● To do: Every line below is to be set down again exactly; any image stays out.

*** Extracted records Section Begins ***

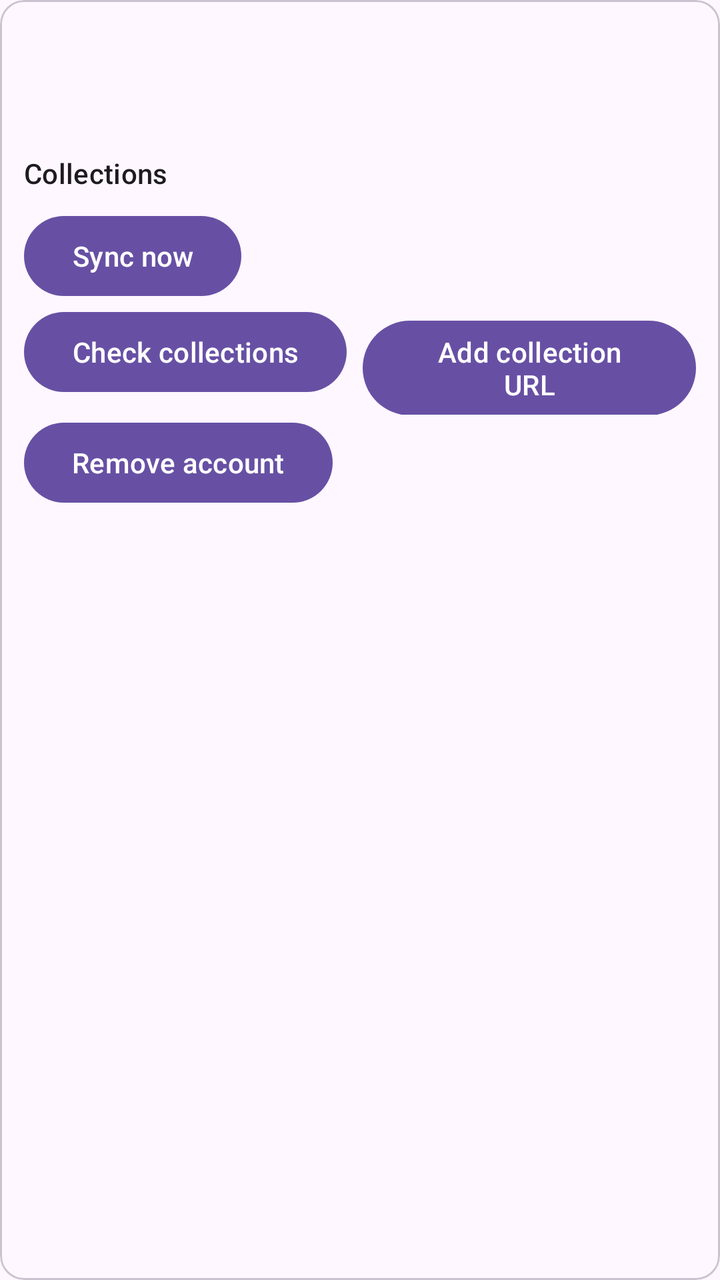
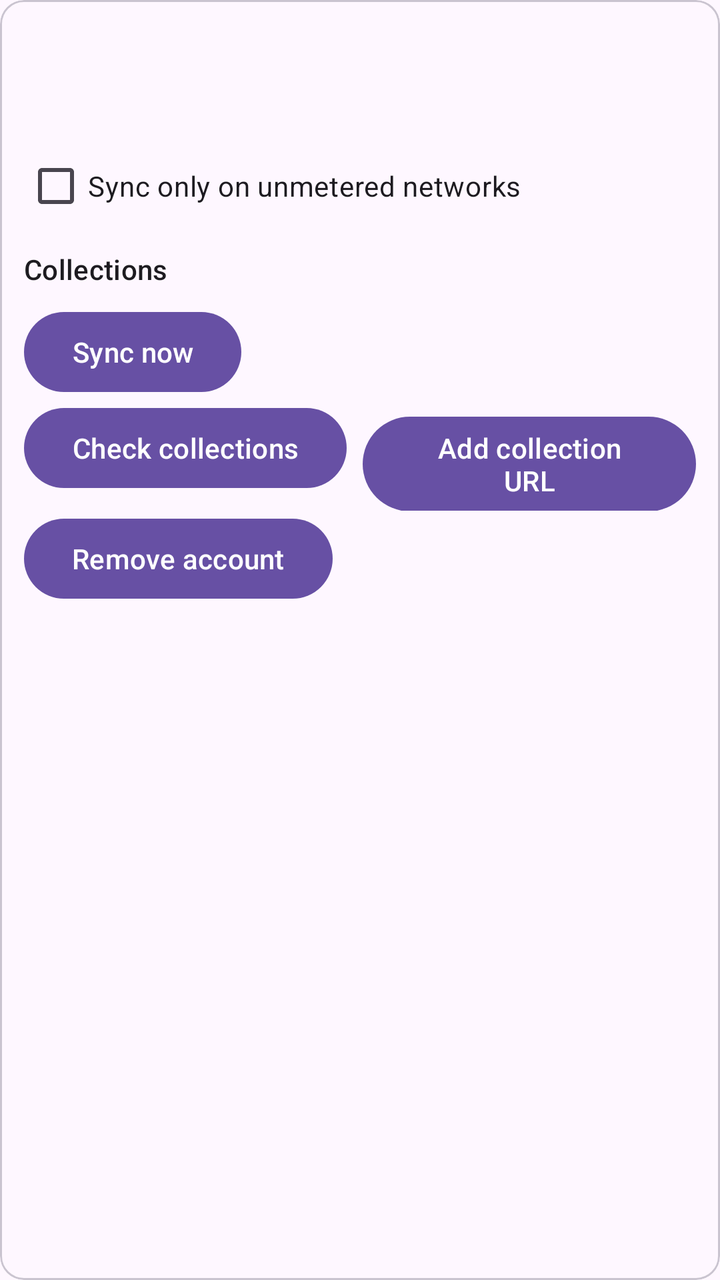

The first picture is an Android layout as it rendered before a commit; the second is the same layout after the commit. The layout source and the unified diff follow.
<!-- AndroidManifest.xml: application theme Theme.DavProvider -->
<!-- res/layout/row_account.xml -->
<?xml version="1.0" encoding="utf-8"?>
<com.google.android.material.card.MaterialCardView xmlns:android="http://schemas.android.com/apk/res/android"
    android:layout_width="match_parent"
    android:layout_height="wrap_content"
    android:layout_marginBottom="12dp">

    <LinearLayout
        android:layout_width="match_parent"
        android:layout_height="wrap_content"
        android:orientation="vertical"
        android:padding="12dp">

        <TextView
            android:id="@+id/account_label"
            android:layout_width="match_parent"
            android:layout_height="wrap_content"
            android:textAppearance="?attr/textAppearanceTitleMedium" />

        <TextView
            android:id="@+id/account_status"
            android:layout_width="match_parent"
            android:layout_height="wrap_content"
            android:textAppearance="?attr/textAppearanceBodyMedium" />

        <TextView
            android:id="@+id/account_last_sync"
            android:layout_width="match_parent"
            android:layout_height="wrap_content"
            android:textAppearance="?attr/textAppearanceBodySmall" />

        <TextView
            android:id="@+id/account_certificate"
            android:layout_width="match_parent"
            android:layout_height="wrap_content"
            android:textAppearance="?attr/textAppearanceBodySmall"
            android:visibility="gone" />

        <LinearLayout
            android:id="@+id/account_wifi"
            android:layout_width="match_parent"
            android:layout_height="wrap_content"
            android:gravity="center_vertical"
            android:orientation="horizontal"
            android:visibility="gone">

            <TextView
                android:layout_width="0dp"
                android:layout_height="wrap_content"
                android:layout_weight="1"
                android:text="@string/waiting_for_wifi"
                android:textAppearance="?attr/textAppearanceBodySmall" />

            <Button
                android:id="@+id/account_sync_anyway"
                android:layout_width="wrap_content"
                android:layout_height="wrap_content"
                android:text="@string/sync_anyway" />
        </LinearLayout>

        <TextView
            android:layout_width="match_parent"
            android:layout_height="wrap_content"
            android:layout_marginTop="8dp"
            android:text="@string/collections"
            android:textAppearance="?attr/textAppearanceTitleSmall" />

        <TextView
            android:id="@+id/account_no_collections"
            android:layout_width="match_parent"
            android:layout_height="wrap_content"
            android:text="@string/no_collections"
            android:textAppearance="?attr/textAppearanceBodySmall"
            android:visibility="gone" />

        <LinearLayout
            android:id="@+id/account_collections"
            android:layout_width="match_parent"
            android:layout_height="wrap_content"
            android:orientation="vertical" />

        <LinearLayout
            android:layout_width="match_parent"
            android:layout_height="wrap_content"
            android:layout_marginTop="8dp"
            android:orientation="horizontal">

            <Button
                android:id="@+id/account_sync_now"
                android:layout_width="wrap_content"
                android:layout_height="wrap_content"
                android:text="@string/sync_now" />

            <Button
                android:id="@+id/account_diagnose"
                android:layout_width="wrap_content"
                android:layout_height="wrap_content"
                android:layout_marginStart="8dp"
                android:text="@string/diagnose"
                android:visibility="gone" />
        </LinearLayout>

        <LinearLayout
            android:layout_width="match_parent"
            android:layout_height="wrap_content"
            android:orientation="horizontal">

            <Button
                android:id="@+id/account_refresh_collections"
                android:layout_width="wrap_content"
                android:layout_height="wrap_content"
                android:text="@string/refresh_collections" />

            <Button
                android:id="@+id/account_add_collection"
                android:layout_width="wrap_content"
                android:layout_height="wrap_content"
                android:layout_marginStart="8dp"
                android:text="@string/add_collection" />

        </LinearLayout>

        <Button
            android:id="@+id/account_remove"
            android:layout_width="wrap_content"
            android:layout_height="wrap_content"
            android:text="@string/remove_account" />

    </LinearLayout>
</com.google.android.material.card.MaterialCardView>
<!-- resources referenced by this layout -->
<resources>
  <string name="add_collection">Add collection URL</string>
  <string name="collections">Collections</string>
  <string name="diagnose">Diagnose</string>
  <string name="no_collections">No Collections stored. Check collections to find them on the server, or add a Collection URL directly.</string>
  <string name="refresh_collections">Check collections</string>
  <string name="remove_account">Remove account</string>
  <string name="sync_anyway">Sync anyway</string>
  <string name="sync_now">Sync now</string>
  <string name="waiting_for_wifi">Waiting for Wi-Fi: this account only syncs on unmetered networks.</string>
  <style name="Theme.DavProvider" parent="Theme.Material3.DayNight.NoActionBar" />
</resources>

<!-- the commit's change to res/layout/row_account.xml (unified diff, before → after) -->
@@ -34,6 +34,12 @@
             android:layout_height="wrap_content"
             android:textAppearance="?attr/textAppearanceBodySmall"
             android:visibility="gone" />
+
+        <CheckBox
+            android:id="@+id/account_unmetered_only"
+            android:layout_width="match_parent"
+            android:layout_height="wrap_content"
+            android:text="@string/sync_only_unmetered" />
 
         <LinearLayout
             android:id="@+id/account_wifi"
<!-- resource entries referenced after the edit -->
@@ -8,6 +8,7 @@
   <string name="remove_account">Remove account</string>
   <string name="sync_anyway">Sync anyway</string>
   <string name="sync_now">Sync now</string>
+  <string name="sync_only_unmetered">Sync only on unmetered networks</string>
   <string name="waiting_for_wifi">Waiting for Wi-Fi: this account only syncs on unmetered networks.</string>
   <style name="Theme.DavProvider" parent="Theme.Material3.DayNight.NoActionBar" />
 </resources>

*** Extracted records Section Ends ***

● Result of the exercise:
The first picture is an Android layout as it rendered before a commit; the second is the same layout after the commit. The layout source and the unified diff follow.
<!-- AndroidManifest.xml: application theme Theme.DavProvider -->
<!-- res/layout/row_account.xml -->
<?xml version="1.0" encoding="utf-8"?>
<com.google.android.material.card.MaterialCardView xmlns:android="http://schemas.android.com/apk/res/android"
    android:layout_width="match_parent"
    android:layout_height="wrap_content"
    android:layout_marginBottom="12dp">

    <LinearLayout
        android:layout_width="match_parent"
        android:layout_height="wrap_content"
        android:orientation="vertical"
        android:padding="12dp">

        <TextView
            android:id="@+id/account_label"
            android:layout_width="match_parent"
            android:layout_height="wrap_content"
            android:textAppearance="?attr/textAppearanceTitleMedium" />

        <TextView
            android:id="@+id/account_status"
            android:layout_width="match_parent"
            android:layout_height="wrap_content"
            android:textAppearance="?attr/textAppearanceBodyMedium" />

        <TextView
            android:id="@+id/account_last_sync"
            android:layout_width="match_parent"
            android:layout_height="wrap_content"
            android:textAppearance="?attr/textAppearanceBodySmall" />

        <TextView
            android:id="@+id/account_certificate"
            android:layout_width="match_parent"
            android:layout_height="wrap_content"
            android:textAppearance="?attr/textAppearanceBodySmall"
            android:visibility="gone" />

        <LinearLayout
            android:id="@+id/account_wifi"
            android:layout_width="match_parent"
            android:layout_height="wrap_content"
            android:gravity="center_vertical"
            android:orientation="horizontal"
            android:visibility="gone">

            <TextView
                android:layout_width="0dp"
                android:layout_height="wrap_content"
                android:layout_weight="1"
                android:text="@string/waiting_for_wifi"
                android:textAppearance="?attr/textAppearanceBodySmall" />

            <Button
                android:id="@+id/account_sync_anyway"
                android:layout_width="wrap_content"
                android:layout_height="wrap_content"
                android:text="@string/sync_anyway" />
        </LinearLayout>

        <TextView
            android:layout_width="match_parent"
            android:layout_height="wrap_content"
            android:layout_marginTop="8dp"
            android:text="@string/collections"
            android:textAppearance="?attr/textAppearanceTitleSmall" />

        <TextView
            android:id="@+id/account_no_collections"
            android:layout_width="match_parent"
            android:layout_height="wrap_content"
            android:text="@string/no_collections"
            android:textAppearance="?attr/textAppearanceBodySmall"
            android:visibility="gone" />

        <LinearLayout
            android:id="@+id/account_collections"
            android:layout_width="match_parent"
            android:layout_height="wrap_content"
            android:orientation="vertical" />

        <LinearLayout
            android:layout_width="match_parent"
            android:layout_height="wrap_content"
            android:layout_marginTop="8dp"
            android:orientation="horizontal">

            <Button
                android:id="@+id/account_sync_now"
                android:layout_width="wrap_content"
                android:layout_height="wrap_content"
                android:text="@string/sync_now" />

            <Button
                android:id="@+id/account_diagnose"
                android:layout_width="wrap_content"
                android:layout_height="wrap_content"
                android:layout_marginStart="8dp"
                android:text="@string/diagnose"
                android:visibility="gone" />
        </LinearLayout>

        <LinearLayout
            android:layout_width="match_parent"
            android:layout_height="wrap_content"
            android:orientation="horizontal">

            <Button
                android:id="@+id/account_refresh_collections"
                android:layout_width="wrap_content"
                android:layout_height="wrap_content"
                android:text="@string/refresh_collections" />

            <Button
                android:id="@+id/account_add_collection"
                android:layout_width="wrap_content"
                android:layout_height="wrap_content"
                android:layout_marginStart="8dp"
                android:text="@string/add_collection" />

        </LinearLayout>

        <Button
            android:id="@+id/account_remove"
            android:layout_width="wrap_content"
            android:layout_height="wrap_content"
            android:text="@string/remove_account" />

    </LinearLayout>
</com.google.android.material.card.MaterialCardView>
<!-- resources referenced by this layout -->
<resources>
  <string name="add_collection">Add collection URL</string>
  <string name="collections">Collections</string>
  <string name="diagnose">Diagnose</string>
  <string name="no_collections">No Collections stored. Check collections to find them on the server, or add a Collection URL directly.</string>
  <string name="refresh_collections">Check collections</string>
  <string name="remove_account">Remove account</string>
  <string name="sync_anyway">Sync anyway</string>
  <string name="sync_now">Sync now</string>
  <string name="waiting_for_wifi">Waiting for Wi-Fi: this account only syncs on unmetered networks.</string>
  <style name="Theme.DavProvider" parent="Theme.Material3.DayNight.NoActionBar" />
</resources>

<!-- the commit's change to res/layout/row_account.xml (unified diff, before → after) -->
@@ -34,6 +34,12 @@
             android:layout_height="wrap_content"
             android:textAppearance="?attr/textAppearanceBodySmall"
             android:visibility="gone" />
+
+        <CheckBox
+            android:id="@+id/account_unmetered_only"
+            android:layout_width="match_parent"
+            android:layout_height="wrap_content"
+            android:text="@string/sync_only_unmetered" />
 
         <LinearLayout
             android:id="@+id/account_wifi"
<!-- resource entries referenced after the edit -->
@@ -8,6 +8,7 @@
   <string name="remove_account">Remove account</string>
   <string name="sync_anyway">Sync anyway</string>
   <string name="sync_now">Sync now</string>
+  <string name="sync_only_unmetered">Sync only on unmetered networks</string>
   <string name="waiting_for_wifi">Waiting for Wi-Fi: this account only syncs on unmetered networks.</string>
   <style name="Theme.DavProvider" parent="Theme.Material3.DayNight.NoActionBar" />
 </resources>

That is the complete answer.